TASK MATERIAL section start

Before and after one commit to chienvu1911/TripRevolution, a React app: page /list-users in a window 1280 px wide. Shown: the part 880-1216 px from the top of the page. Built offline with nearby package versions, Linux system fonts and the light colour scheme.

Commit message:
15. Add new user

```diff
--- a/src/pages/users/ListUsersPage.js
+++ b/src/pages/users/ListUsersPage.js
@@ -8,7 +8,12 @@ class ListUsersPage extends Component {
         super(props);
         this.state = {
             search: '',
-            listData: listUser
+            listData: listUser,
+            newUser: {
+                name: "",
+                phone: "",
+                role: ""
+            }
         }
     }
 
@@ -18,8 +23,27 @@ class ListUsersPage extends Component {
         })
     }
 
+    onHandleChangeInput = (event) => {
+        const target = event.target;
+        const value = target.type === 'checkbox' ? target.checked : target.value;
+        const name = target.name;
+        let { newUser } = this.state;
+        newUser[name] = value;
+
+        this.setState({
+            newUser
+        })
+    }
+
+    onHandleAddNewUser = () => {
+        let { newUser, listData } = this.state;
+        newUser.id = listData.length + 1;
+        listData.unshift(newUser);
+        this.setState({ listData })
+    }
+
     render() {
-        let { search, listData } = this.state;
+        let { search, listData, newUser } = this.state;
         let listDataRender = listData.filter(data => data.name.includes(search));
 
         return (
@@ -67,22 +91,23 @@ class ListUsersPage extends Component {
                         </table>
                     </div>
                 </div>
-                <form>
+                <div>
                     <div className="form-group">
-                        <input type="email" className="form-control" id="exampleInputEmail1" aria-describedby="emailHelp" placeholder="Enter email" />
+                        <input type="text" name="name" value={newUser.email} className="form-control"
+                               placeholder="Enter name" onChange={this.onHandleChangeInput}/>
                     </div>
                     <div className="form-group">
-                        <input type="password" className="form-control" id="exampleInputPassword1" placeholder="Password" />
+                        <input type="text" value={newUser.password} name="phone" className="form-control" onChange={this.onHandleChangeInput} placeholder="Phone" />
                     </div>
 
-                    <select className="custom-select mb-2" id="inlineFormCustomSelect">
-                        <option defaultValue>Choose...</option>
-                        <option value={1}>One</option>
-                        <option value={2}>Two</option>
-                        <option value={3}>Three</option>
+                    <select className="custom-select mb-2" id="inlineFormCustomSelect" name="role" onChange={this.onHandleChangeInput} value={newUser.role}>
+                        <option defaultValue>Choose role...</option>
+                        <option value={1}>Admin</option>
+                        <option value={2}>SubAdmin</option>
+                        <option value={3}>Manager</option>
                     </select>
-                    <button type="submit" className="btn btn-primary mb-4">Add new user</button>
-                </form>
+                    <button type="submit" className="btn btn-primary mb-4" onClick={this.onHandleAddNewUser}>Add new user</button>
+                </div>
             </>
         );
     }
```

TASK MATERIAL section end

### PROBLEM
An answer is complete only when it holds every line above containing the string "this".

### RESULT OF THE EXERCISE
         this.state = {
+        let { newUser } = this.state;
+        this.setState({
+        let { newUser, listData } = this.state;
+        this.setState({ listData })
-        let { search, listData } = this.state;
+        let { search, listData, newUser } = this.state;
+                               placeholder="Enter name" onChange={this.onHandleChangeInput}/>
+                        <input type="text" value={newUser.password} name="phone" className="form-control" onChange={this.onHandleChangeInput} placeholder="Phone" />
+                    <select className="custom-select mb-2" id="inlineFormCustomSelect" name="role" onChange={this.onHandleChangeInput} value={newUser.role}>
+                    <button type="submit" className="btn btn-primary mb-4" onClick={this.onHandleAddNewUser}>Add new user</button>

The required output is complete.